The final vote was 293-132, with 91 Republicans and 41 Democrats bucking their party leaders to vote against the package. Five Republicans and four Democrats did not vote.
The bill reflects an agreement between GOP and Democratic leaders in the House and Senate. It also extends emergency unemployment insurance though December, though it reduces the number of weeks in which people looking for work can draw on benefits. And it means that Medicare physicians won’t experience a steep pay cut by extending their reimbursement rates for at least 10 months.
In a significant victory for Democrats, Republicans were forced to relent on their demand that the payroll tax portion of the package be offset with spending cuts to middle-class programs and benefits elsewhere in the budget. But the bill still includes tens of billions of dollars in cuts over 10 years to health care programs and to federal employee pay — measures which provoked backlash from some of the most senior Democrats in the House.
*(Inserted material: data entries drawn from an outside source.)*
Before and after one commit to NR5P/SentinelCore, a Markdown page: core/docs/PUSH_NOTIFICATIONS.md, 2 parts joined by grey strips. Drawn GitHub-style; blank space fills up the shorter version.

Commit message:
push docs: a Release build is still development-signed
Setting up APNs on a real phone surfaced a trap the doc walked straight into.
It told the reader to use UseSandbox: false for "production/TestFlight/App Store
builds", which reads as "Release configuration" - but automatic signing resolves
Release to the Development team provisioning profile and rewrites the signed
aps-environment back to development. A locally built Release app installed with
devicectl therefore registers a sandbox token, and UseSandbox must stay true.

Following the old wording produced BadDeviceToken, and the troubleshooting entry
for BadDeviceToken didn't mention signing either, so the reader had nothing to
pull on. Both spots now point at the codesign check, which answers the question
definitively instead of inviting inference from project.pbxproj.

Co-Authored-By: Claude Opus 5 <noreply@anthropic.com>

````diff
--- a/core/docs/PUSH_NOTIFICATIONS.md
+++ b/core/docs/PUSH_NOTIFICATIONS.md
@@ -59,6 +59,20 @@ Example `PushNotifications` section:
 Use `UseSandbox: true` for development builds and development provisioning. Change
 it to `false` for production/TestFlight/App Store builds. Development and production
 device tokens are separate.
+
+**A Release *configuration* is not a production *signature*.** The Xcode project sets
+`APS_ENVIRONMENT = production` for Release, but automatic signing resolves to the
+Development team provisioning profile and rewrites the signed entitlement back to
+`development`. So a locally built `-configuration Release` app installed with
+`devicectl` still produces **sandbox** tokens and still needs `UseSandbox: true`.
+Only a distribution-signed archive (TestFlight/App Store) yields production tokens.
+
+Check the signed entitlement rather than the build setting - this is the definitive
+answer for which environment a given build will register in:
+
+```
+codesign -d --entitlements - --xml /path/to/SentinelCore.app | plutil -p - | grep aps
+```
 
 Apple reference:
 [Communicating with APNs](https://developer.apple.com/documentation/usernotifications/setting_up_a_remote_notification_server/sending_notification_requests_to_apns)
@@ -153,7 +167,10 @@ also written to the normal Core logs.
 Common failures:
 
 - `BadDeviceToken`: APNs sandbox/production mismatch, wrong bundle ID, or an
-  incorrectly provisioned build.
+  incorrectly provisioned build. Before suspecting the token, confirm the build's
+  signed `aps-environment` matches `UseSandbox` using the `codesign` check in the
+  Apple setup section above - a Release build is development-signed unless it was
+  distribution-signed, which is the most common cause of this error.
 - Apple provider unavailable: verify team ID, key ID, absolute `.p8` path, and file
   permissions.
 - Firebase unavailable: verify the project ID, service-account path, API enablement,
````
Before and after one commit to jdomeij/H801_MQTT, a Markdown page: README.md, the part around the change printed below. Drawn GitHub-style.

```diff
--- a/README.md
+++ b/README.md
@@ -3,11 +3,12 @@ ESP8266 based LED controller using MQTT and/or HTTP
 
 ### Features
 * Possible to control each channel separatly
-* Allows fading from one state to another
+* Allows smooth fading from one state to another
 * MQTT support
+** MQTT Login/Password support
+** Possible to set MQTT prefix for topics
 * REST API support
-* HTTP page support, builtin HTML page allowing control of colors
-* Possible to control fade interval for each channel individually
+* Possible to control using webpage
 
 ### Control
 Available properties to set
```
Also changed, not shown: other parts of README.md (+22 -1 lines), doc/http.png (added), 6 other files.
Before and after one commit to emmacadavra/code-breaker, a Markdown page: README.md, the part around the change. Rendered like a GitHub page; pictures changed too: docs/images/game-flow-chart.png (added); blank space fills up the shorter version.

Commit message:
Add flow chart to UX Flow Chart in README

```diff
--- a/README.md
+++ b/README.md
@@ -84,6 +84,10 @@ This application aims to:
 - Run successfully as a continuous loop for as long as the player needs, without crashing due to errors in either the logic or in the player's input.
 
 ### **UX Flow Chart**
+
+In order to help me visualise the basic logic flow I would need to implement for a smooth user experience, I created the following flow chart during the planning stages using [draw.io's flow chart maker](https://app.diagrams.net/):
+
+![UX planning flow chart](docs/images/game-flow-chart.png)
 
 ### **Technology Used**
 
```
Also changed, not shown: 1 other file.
The Senate is expected to take up the agreement later Friday. Though aides expect it to pass, they also predict significant Republican opposition, reflecting the GOP’s underlying opposition to the payroll tax cut as policy, and the fact that the party’s negotiators were frozen out — or claim they were frozen out — of the discussions. To accommodate those objections, Senate leaders agreed in a last-minute development that the conference report would be immunized from a filibuster — meaning it can pass with a simple majority.
That decreases the burden on leaders of both parties to round up votes for the package. And though Republicans object more strongly, it isn’t a burden-free whip operation for Democrats either. Both progressive and conservative Dems dislike the package for different reasons. Some conservative Dems oppose it because the payroll tax cut portion is not offset. Progressives oppose the budget cuts in the package, and are wary of tweaking the payroll tax, which provides a dedicated funding stream to Social Security, at all. The bill, it should be noted, does replenish the Social Security trust fund with general tax revenue.
Brian Beutler is TPM's senior congressional reporter. Since 2009, he's led coverage of health care reform, Wall Street reform, taxes, the GOP budget, the government shutdown fight, and the debt limit fight. He can be reached at firstname.lastname@example.org.